*Exercise goal*:
Extract each line holding the word "that" from the entries.

Data extracts Block Start

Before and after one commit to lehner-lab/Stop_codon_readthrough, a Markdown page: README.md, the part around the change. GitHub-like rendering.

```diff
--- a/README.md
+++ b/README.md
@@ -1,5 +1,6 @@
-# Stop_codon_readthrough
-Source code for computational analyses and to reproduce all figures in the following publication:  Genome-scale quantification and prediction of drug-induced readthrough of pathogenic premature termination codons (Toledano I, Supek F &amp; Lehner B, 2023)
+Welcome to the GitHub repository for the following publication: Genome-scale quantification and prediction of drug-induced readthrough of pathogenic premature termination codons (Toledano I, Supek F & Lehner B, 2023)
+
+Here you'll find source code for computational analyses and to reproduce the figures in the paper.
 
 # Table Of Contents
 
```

Data extracts Block End
Data extracts Block Start

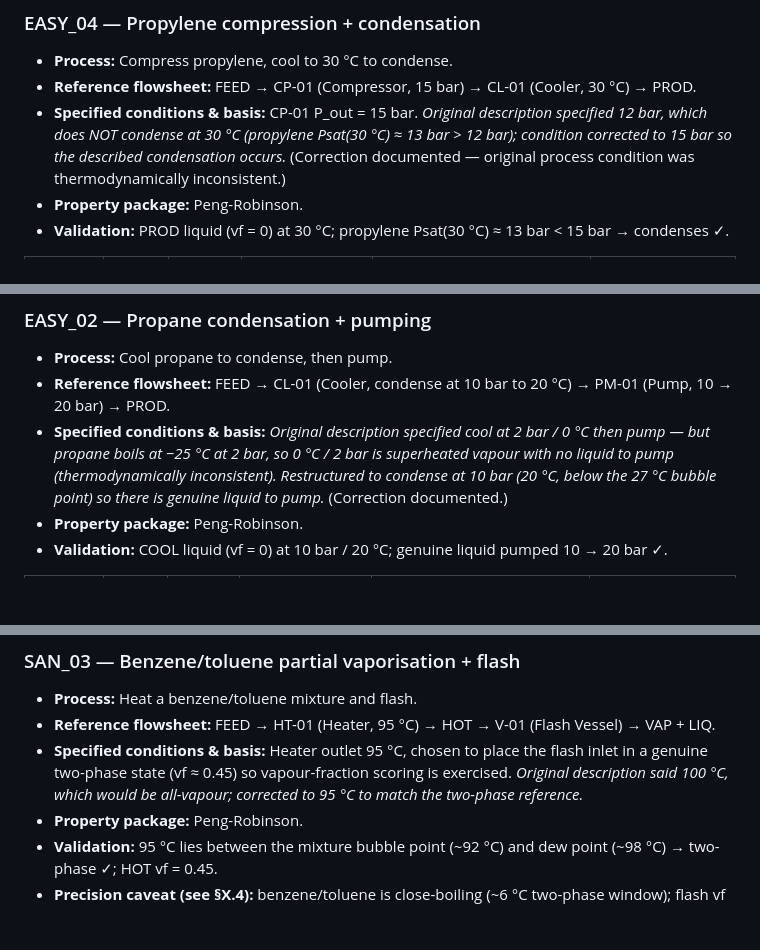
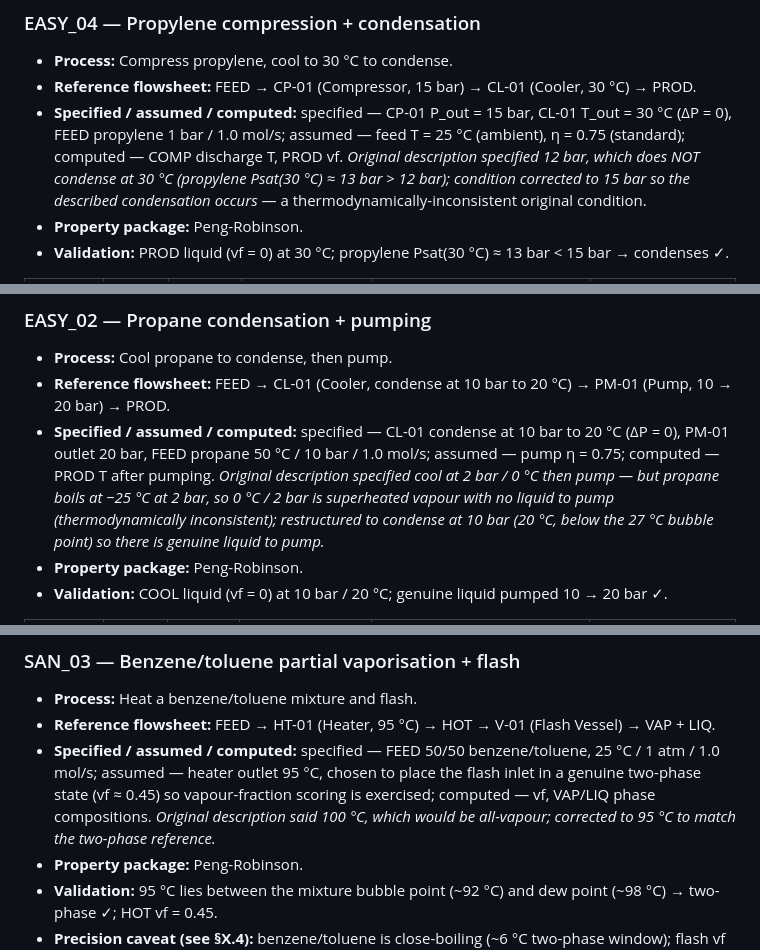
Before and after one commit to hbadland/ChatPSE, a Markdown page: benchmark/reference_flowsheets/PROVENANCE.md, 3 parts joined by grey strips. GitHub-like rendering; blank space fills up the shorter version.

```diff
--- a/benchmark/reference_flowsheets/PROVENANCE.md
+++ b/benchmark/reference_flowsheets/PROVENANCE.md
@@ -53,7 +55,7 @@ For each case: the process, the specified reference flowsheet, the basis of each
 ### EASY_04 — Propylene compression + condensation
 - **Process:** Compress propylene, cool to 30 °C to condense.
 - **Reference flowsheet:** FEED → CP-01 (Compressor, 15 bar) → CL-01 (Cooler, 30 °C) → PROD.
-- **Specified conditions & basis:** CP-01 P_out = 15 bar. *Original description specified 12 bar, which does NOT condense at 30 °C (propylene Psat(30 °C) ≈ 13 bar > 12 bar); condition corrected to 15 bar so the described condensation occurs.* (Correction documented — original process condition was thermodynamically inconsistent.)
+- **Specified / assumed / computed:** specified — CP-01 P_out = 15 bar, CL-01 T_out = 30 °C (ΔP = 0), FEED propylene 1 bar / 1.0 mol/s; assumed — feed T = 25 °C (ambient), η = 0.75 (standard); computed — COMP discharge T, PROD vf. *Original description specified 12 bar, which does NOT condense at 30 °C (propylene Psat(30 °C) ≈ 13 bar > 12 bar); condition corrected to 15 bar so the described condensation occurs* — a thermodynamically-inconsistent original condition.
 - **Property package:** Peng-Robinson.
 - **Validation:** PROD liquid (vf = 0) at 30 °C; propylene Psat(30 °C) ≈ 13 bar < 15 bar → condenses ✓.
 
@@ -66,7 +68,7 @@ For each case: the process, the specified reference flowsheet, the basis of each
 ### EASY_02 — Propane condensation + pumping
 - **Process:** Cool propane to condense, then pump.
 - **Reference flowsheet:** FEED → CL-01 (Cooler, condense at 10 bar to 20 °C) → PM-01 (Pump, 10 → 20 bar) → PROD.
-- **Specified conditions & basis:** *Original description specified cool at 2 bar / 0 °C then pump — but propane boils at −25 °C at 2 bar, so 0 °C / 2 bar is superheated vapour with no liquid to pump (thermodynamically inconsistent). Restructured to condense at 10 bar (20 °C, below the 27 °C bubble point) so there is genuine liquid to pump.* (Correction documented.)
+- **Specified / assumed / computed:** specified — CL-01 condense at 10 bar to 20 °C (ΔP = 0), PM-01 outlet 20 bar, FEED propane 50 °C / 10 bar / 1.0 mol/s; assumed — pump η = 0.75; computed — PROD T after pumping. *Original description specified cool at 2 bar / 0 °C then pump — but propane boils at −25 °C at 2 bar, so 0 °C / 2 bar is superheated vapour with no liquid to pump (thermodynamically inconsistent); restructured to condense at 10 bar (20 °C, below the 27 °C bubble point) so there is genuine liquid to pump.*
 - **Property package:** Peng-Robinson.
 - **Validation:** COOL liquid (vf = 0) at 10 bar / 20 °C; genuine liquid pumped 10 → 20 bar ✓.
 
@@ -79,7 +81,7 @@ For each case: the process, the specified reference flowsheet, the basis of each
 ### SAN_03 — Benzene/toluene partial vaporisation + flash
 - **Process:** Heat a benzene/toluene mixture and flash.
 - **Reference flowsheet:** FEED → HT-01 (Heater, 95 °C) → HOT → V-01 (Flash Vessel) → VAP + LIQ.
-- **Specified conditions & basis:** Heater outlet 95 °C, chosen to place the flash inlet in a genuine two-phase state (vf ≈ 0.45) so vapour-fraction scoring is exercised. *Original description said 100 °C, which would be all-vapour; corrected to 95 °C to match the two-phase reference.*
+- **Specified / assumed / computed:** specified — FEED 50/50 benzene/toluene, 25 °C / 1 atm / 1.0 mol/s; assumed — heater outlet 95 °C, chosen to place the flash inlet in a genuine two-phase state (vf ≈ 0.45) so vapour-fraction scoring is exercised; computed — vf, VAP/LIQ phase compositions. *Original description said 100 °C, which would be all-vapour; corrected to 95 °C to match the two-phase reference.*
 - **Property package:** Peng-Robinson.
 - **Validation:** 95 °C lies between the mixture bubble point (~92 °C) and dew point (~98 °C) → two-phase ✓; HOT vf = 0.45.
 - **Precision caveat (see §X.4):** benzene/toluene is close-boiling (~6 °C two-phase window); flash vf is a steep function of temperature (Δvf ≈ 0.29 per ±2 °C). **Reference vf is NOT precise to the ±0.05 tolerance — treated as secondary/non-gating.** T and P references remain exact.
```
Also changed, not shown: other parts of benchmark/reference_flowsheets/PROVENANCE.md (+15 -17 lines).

Data extracts Block End
Data extracts Block Start

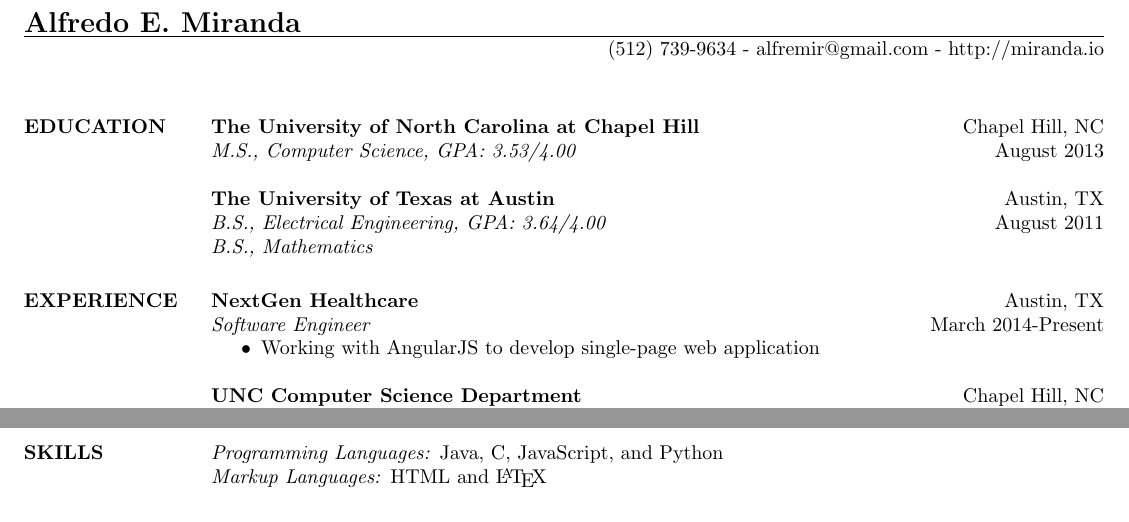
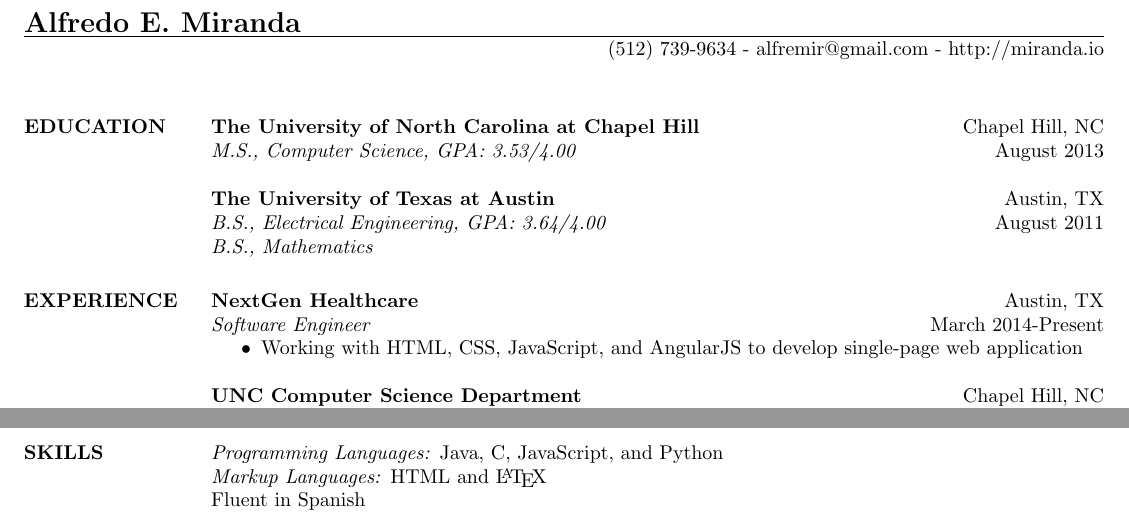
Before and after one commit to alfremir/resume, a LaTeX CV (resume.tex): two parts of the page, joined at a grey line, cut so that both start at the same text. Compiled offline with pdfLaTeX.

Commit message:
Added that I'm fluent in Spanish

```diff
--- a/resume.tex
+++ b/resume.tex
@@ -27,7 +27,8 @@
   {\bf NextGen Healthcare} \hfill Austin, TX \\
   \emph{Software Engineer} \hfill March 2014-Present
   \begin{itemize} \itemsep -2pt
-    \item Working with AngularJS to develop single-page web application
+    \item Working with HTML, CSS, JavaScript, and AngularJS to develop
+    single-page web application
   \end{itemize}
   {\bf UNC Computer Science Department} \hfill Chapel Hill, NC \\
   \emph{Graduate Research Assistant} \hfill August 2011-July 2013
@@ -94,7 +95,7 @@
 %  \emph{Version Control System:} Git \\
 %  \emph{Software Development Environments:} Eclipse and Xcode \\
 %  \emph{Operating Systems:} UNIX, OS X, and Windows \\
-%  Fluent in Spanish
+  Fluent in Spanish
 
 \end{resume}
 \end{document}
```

Data extracts Block End

*Your response*:
Before and after one commit to alfremir/resume, a LaTeX CV (resume.tex): two parts of the page, joined at a grey line, cut so that both start at the same text. Compiled offline with pdfLaTeX.
Added that I'm fluent in Spanish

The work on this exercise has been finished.